Task objective:
Search the entries below for "apps", and copy each line where it appears.

# # #

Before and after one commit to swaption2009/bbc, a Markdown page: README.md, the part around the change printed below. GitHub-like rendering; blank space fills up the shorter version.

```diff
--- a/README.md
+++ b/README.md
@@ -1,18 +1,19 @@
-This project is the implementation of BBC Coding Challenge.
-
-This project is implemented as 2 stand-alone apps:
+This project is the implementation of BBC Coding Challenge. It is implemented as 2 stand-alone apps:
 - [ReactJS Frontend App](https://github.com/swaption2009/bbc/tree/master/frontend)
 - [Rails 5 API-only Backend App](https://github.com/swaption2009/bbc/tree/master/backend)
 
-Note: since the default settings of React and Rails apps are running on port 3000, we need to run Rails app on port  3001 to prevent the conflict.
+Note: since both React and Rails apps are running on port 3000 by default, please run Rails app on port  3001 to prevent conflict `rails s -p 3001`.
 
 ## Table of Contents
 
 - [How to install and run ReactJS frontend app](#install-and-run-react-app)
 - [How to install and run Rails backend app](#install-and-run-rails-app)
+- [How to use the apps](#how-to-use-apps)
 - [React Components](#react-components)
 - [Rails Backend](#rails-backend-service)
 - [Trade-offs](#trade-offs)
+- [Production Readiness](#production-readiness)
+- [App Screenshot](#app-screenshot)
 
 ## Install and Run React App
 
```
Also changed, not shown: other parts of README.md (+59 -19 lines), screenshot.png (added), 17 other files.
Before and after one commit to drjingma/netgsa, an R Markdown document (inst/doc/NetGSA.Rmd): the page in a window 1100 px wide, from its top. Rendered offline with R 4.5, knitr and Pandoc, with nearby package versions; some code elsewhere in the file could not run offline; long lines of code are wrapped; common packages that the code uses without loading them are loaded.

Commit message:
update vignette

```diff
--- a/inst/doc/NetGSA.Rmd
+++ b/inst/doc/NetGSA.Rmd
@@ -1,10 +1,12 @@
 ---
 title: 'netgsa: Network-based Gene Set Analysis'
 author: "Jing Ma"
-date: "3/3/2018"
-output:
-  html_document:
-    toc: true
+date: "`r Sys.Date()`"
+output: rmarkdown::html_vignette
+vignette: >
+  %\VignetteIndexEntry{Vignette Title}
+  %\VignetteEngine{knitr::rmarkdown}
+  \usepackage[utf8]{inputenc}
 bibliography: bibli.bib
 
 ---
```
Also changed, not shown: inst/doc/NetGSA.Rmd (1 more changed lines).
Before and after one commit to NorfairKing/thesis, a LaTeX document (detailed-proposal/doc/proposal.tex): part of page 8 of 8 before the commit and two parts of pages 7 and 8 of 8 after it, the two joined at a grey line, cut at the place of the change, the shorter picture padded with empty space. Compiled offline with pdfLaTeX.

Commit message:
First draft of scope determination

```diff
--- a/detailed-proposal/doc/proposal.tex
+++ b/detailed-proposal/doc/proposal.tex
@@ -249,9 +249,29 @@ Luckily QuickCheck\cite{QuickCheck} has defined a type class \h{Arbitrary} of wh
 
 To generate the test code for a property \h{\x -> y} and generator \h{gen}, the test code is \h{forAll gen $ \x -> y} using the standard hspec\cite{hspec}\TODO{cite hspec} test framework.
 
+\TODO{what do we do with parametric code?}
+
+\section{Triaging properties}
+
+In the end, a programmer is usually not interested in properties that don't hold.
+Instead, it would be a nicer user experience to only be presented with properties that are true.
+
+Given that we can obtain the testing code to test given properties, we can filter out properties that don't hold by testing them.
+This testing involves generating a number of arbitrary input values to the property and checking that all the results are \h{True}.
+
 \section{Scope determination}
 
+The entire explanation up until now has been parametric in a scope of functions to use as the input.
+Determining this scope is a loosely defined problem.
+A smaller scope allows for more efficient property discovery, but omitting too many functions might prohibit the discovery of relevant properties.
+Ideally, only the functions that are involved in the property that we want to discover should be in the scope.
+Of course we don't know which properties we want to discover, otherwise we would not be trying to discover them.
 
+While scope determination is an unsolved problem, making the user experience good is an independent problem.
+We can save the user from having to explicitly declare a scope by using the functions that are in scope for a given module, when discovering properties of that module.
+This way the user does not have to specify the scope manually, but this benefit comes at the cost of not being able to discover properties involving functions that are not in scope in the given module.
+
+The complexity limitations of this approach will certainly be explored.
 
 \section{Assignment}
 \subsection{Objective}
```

# # #

Response to this exercise:
-This project is implemented as 2 stand-alone apps:
+This project is the implementation of BBC Coding Challenge. It is implemented as 2 stand-alone apps:
-Note: since the default settings of React and Rails apps are running on port 3000, we need to run Rails app on port  3001 to prevent the conflict.
+Note: since both React and Rails apps are running on port 3000 by default, please run Rails app on port  3001 to prevent conflict `rails s -p 3001`.
+- [How to use the apps](#how-to-use-apps)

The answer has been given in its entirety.